We evaluate the hypothesis that sea-level rise over the second half of the 20th century has led to detectable increases in Chesapeake Bay salinity. We exploit a simple, statistical model that predicts monthly mean salinity as a function of Susquehanna River flow in 23 segments of the main stem Chesapeake Bay. The residual (observed minus modeled) salinity exhibits statistically significant linear (p < 0.05) trends between 1949 and 2006 in 13 of the 23 segments of the bay. The salinity change estimated from the trend line over this period varies from -2.0 to 2.2, with 10 of the 13 cells showing positive changes.
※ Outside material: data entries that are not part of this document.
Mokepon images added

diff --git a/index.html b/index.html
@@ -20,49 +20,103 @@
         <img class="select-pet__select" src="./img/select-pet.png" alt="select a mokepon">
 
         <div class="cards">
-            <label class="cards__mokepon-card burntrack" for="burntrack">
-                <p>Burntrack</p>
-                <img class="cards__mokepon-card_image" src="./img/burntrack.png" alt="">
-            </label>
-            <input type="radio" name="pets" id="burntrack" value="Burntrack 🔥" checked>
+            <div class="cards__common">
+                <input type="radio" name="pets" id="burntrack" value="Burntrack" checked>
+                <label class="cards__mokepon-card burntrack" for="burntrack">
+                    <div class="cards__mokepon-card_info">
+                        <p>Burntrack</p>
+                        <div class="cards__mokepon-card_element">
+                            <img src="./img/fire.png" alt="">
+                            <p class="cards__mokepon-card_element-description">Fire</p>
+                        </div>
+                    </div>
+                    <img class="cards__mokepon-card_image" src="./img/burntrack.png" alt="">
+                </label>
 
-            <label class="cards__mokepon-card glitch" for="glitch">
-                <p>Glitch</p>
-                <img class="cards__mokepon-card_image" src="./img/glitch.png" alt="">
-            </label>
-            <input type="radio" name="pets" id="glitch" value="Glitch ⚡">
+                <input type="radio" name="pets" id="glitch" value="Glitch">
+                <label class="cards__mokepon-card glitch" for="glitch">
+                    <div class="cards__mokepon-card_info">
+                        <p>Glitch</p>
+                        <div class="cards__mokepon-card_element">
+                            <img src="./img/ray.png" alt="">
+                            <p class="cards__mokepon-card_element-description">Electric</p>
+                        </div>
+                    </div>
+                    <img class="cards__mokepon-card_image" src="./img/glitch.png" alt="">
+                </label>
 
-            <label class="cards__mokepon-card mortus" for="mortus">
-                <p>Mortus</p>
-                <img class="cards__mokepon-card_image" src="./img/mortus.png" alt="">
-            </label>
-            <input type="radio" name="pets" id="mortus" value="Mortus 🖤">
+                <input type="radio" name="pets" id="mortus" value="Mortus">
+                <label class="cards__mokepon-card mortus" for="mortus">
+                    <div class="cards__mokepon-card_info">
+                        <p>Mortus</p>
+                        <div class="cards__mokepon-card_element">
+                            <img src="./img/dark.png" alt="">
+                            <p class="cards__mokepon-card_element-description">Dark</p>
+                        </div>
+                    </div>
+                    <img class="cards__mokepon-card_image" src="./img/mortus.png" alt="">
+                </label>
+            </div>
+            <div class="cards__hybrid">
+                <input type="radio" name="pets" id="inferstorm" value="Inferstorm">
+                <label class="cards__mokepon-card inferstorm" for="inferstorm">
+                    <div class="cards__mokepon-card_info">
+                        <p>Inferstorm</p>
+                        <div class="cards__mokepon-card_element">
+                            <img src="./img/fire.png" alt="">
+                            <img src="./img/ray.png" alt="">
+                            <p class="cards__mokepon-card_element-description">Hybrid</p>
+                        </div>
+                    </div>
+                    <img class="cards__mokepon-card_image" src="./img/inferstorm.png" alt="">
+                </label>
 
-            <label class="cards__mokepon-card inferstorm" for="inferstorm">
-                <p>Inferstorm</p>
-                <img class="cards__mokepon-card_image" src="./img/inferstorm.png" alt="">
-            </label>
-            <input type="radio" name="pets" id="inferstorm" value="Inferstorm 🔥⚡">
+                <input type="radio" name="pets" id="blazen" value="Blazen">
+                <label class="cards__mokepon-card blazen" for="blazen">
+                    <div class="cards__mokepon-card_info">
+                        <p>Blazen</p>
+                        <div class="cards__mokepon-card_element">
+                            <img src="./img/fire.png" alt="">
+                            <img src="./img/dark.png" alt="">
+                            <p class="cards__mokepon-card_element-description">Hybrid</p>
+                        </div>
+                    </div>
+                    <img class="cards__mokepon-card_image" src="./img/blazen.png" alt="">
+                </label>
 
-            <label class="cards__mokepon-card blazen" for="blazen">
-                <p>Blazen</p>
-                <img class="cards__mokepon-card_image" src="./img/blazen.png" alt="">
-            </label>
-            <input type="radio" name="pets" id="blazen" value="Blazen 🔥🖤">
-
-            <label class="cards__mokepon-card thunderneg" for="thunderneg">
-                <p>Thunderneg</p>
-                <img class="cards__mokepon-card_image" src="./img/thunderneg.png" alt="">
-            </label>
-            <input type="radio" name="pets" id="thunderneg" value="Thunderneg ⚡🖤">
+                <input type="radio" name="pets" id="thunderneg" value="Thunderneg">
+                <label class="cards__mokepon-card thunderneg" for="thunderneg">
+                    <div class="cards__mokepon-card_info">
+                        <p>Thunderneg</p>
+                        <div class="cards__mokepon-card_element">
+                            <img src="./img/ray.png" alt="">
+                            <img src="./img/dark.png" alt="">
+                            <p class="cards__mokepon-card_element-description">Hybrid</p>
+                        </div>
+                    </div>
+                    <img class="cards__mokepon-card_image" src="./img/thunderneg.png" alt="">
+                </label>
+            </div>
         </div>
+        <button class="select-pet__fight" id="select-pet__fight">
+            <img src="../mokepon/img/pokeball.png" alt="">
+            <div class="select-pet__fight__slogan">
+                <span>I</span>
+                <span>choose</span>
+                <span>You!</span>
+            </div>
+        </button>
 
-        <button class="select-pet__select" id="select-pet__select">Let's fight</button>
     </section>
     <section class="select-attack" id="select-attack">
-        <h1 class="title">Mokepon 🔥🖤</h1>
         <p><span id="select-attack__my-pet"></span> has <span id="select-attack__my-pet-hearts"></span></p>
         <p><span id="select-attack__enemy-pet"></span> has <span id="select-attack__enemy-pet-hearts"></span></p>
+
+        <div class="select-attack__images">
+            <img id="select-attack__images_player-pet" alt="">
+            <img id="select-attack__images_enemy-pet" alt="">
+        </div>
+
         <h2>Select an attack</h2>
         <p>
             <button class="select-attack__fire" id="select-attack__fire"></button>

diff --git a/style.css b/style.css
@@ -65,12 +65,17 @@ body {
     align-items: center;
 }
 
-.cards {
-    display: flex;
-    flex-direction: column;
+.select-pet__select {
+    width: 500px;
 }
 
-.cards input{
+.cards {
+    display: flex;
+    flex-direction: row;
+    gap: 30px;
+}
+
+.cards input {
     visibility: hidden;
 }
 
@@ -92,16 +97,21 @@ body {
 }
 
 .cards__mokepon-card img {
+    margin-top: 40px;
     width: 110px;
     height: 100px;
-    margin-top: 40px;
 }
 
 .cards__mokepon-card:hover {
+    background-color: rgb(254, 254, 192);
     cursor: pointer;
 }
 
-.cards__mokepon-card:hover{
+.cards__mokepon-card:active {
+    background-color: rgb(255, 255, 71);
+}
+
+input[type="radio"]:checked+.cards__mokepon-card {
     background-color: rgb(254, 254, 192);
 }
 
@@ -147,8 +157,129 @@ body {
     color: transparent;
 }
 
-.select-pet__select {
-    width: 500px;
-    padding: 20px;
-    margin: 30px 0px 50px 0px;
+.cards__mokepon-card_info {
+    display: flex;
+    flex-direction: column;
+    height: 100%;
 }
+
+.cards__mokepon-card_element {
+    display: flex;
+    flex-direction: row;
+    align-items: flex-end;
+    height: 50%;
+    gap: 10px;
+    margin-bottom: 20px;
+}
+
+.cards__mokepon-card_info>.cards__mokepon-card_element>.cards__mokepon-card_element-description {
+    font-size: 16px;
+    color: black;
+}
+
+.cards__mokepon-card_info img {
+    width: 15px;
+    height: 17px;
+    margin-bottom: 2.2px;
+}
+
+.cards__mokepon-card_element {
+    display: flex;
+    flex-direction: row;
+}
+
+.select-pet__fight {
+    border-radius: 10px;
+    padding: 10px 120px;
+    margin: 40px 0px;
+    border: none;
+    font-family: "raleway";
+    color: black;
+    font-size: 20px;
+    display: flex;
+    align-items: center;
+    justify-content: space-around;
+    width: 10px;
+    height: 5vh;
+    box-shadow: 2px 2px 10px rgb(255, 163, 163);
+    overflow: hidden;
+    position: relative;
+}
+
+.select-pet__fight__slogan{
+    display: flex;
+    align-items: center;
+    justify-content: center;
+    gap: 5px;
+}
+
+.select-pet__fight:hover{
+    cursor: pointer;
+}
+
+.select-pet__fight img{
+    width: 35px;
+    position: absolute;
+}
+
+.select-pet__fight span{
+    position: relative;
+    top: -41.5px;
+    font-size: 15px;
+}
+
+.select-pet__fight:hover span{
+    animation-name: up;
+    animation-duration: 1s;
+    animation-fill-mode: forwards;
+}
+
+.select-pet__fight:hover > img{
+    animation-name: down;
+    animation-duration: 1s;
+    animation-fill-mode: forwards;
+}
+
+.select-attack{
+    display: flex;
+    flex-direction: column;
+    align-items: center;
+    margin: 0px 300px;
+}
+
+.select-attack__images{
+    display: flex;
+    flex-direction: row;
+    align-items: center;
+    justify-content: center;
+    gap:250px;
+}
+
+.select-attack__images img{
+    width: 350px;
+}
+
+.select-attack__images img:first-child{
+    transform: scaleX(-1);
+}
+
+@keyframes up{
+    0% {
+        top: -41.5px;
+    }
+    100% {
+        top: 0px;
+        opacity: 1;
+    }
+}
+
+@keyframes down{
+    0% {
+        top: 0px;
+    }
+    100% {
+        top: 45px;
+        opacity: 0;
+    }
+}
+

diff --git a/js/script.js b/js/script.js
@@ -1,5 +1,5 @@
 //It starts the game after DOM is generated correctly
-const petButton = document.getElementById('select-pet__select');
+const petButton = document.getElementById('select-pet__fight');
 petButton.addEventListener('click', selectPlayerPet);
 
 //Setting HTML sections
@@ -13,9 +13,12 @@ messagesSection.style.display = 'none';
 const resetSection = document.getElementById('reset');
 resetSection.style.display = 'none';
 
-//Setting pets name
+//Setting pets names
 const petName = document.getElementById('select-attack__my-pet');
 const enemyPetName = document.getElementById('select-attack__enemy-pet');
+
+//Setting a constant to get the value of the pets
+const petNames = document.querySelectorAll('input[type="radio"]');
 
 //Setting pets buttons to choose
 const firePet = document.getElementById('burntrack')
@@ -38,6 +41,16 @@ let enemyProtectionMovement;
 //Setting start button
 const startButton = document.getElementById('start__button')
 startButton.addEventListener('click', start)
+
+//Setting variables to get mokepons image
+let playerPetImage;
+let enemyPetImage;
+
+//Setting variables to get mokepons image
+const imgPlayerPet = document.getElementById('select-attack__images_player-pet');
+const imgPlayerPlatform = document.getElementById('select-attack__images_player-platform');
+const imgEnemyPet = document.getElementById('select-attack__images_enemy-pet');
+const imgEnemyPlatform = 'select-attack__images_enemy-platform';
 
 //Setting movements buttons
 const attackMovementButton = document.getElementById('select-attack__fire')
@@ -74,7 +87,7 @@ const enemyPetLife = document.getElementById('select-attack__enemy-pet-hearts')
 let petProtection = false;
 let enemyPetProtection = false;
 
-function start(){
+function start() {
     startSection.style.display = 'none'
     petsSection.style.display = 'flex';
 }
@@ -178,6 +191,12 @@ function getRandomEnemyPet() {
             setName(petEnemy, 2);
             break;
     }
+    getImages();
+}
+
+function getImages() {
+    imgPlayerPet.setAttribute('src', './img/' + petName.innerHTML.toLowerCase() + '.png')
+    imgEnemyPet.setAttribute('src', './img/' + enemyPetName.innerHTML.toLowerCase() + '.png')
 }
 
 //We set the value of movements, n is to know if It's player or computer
The mean and median salinity changes over all 23 cells are 0.47 and 0.72; over the 13 cells with significant trends they are 0.71 and 1.1. We ran a hydrodynamic model of the bay under present-day and reduced sea level conditions and found a bay-average salinity increase of about 0.5, which supports the hypothesis that the salinity residual trends have a significant component due to sea-level rise. Uncertainties remain, however, due to the spatial and temporal extent of historical salinity data and the infilling of the bay due to sedimentation. The salinity residuals also exhibit interannual variability, with peaks occurring at intervals of roughly 7 to 9 years, which are partially explained by Atlantic Shelf salinity, Potomac River flow and the meridional component of wind stress.
All Science Journal Classification (ASJC) codes
- Geochemistry and Petrology
- Earth and Planetary Sciences (miscellaneous)
- Space and Planetary Science